Show every line of the data below that includes the word "context".

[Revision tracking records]

--- START ---

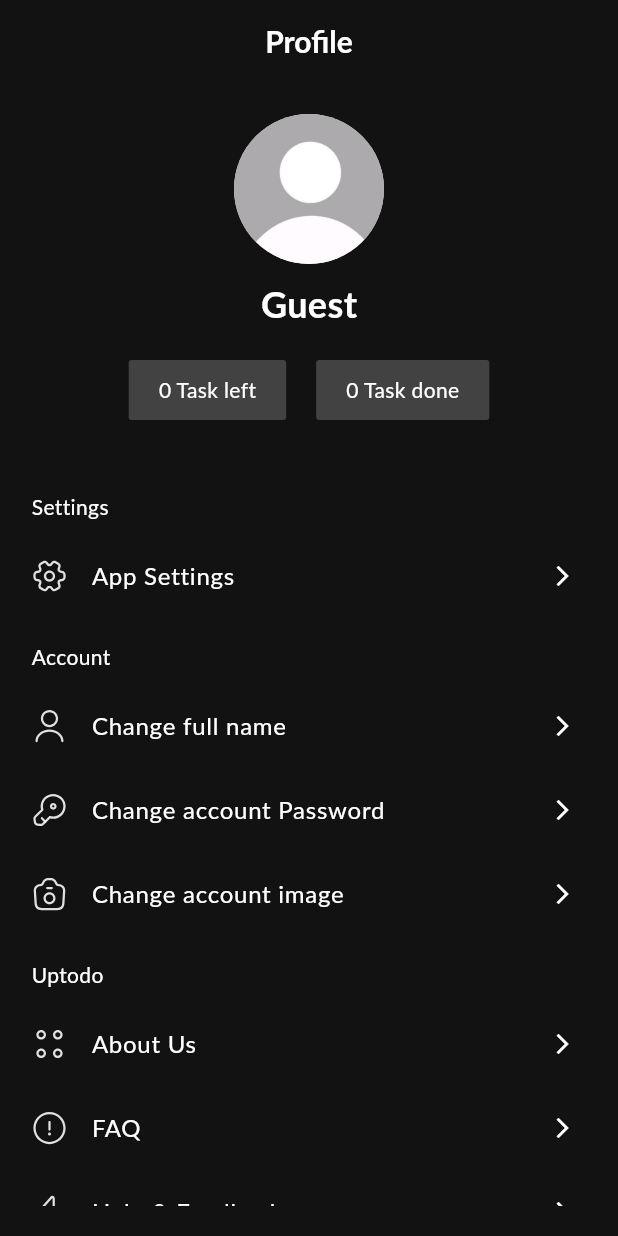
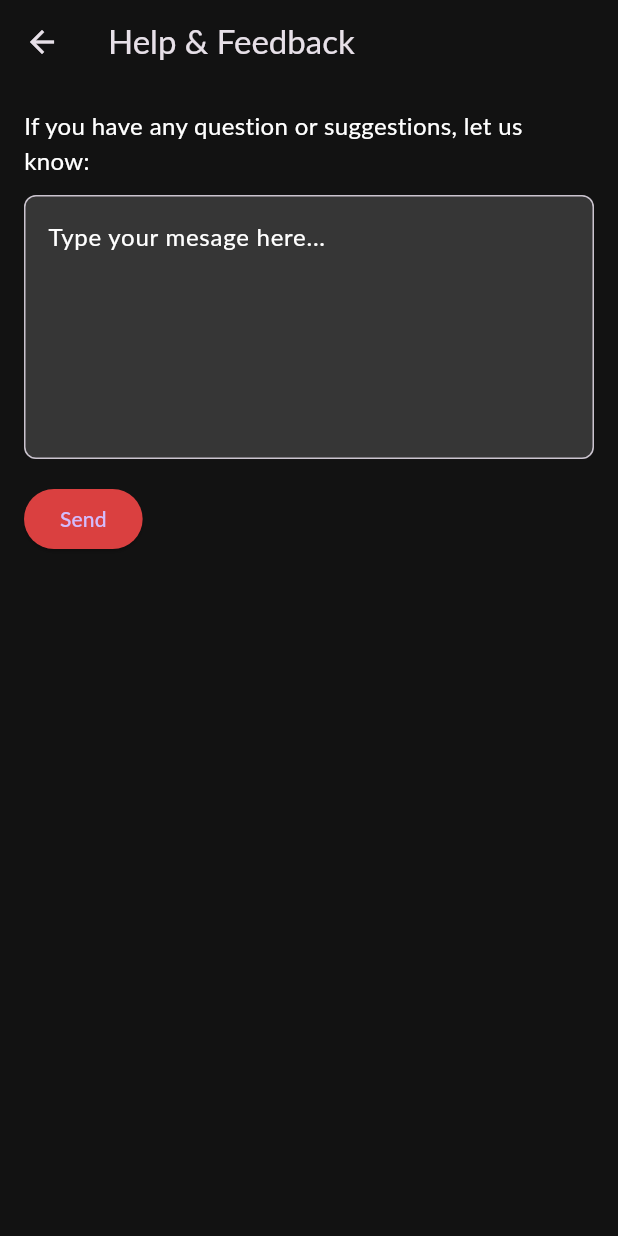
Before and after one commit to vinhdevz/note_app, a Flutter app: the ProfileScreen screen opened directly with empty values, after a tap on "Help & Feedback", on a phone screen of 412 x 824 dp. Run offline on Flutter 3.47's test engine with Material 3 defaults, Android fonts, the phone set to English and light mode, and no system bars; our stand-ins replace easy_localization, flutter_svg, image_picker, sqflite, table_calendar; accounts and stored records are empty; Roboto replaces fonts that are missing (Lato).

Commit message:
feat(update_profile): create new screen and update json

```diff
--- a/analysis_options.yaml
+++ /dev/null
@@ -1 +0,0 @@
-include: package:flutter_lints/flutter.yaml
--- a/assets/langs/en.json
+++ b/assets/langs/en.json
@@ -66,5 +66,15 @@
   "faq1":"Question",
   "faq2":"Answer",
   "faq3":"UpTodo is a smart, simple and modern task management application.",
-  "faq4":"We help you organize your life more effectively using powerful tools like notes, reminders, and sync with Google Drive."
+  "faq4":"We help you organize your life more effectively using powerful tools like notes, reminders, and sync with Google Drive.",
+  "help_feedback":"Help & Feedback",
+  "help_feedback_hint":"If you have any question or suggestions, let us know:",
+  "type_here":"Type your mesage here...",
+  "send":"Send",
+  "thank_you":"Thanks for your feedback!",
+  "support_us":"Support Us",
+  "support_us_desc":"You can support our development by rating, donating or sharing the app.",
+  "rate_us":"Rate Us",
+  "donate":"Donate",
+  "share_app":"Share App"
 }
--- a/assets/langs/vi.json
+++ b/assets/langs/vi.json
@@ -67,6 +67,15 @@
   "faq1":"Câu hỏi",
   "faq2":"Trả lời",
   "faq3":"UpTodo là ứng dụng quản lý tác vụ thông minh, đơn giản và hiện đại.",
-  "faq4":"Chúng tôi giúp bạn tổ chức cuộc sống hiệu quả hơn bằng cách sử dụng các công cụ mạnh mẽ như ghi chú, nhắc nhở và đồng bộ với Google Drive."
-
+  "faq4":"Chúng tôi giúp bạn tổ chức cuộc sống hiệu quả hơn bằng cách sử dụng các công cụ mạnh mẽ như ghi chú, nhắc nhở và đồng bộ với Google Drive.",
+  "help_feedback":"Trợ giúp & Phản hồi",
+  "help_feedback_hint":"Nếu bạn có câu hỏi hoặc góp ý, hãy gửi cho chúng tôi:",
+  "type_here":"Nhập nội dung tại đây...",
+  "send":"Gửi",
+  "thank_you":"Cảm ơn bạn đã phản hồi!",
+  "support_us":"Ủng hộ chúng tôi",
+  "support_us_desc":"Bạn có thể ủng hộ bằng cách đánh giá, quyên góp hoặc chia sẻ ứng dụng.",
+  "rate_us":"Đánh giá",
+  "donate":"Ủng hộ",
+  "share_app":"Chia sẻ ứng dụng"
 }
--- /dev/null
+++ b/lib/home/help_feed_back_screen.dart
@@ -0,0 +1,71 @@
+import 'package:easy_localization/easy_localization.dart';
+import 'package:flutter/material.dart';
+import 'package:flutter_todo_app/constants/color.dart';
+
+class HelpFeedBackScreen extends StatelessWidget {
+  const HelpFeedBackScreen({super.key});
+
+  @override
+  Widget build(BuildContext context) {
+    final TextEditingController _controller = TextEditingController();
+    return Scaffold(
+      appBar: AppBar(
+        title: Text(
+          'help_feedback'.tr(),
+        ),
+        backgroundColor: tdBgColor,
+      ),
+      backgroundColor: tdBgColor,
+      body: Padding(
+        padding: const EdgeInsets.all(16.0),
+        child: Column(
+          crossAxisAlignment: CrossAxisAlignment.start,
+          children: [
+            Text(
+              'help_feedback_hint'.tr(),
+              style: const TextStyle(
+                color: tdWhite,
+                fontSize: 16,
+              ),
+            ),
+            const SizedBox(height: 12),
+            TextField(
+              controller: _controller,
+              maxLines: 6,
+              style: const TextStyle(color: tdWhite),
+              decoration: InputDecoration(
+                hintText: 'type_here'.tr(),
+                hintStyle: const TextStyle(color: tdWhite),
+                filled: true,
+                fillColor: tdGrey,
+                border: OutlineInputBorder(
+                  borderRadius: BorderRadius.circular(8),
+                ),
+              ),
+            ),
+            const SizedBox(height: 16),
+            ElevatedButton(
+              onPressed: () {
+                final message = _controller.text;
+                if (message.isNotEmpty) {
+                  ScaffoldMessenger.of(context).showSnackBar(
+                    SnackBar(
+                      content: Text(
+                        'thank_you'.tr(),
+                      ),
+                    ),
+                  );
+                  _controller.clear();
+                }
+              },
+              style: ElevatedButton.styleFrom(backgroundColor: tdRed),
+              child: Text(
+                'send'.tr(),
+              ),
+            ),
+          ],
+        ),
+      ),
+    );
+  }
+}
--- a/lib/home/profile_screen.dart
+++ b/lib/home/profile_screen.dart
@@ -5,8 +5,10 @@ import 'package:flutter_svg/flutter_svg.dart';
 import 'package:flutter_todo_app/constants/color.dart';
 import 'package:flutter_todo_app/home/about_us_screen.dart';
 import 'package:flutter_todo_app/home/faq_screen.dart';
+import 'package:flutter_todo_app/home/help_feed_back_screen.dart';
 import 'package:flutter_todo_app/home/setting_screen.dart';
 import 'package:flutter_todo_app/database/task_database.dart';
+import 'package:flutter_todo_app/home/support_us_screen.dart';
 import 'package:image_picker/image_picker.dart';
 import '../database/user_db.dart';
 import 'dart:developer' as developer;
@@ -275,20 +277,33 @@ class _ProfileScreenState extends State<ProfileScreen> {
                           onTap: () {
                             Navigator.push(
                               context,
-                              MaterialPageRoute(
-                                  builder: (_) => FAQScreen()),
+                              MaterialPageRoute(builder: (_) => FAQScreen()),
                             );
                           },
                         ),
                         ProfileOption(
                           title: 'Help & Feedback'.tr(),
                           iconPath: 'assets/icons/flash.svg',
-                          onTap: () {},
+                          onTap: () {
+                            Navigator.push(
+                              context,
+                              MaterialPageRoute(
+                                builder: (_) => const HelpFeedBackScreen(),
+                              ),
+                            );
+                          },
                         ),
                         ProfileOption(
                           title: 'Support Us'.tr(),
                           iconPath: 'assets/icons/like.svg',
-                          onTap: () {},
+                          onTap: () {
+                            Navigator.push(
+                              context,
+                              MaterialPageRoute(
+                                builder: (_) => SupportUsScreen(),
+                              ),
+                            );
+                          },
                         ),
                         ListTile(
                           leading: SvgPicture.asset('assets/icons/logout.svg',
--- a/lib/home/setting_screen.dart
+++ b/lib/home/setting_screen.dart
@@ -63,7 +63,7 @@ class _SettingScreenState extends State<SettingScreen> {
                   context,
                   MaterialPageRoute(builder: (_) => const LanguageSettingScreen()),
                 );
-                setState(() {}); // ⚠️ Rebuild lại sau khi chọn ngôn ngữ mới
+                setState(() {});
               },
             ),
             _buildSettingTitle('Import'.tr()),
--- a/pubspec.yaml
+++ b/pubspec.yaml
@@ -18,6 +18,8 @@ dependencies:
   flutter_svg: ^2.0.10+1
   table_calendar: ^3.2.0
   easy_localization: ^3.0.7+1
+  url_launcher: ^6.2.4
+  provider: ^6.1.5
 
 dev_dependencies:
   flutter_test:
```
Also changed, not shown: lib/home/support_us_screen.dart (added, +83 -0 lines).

--- END ---

### Your response
+  Widget build(BuildContext context) {
+                  ScaffoldMessenger.of(context).showSnackBar(
                               context,
+                              context,
+                              context,
                   context,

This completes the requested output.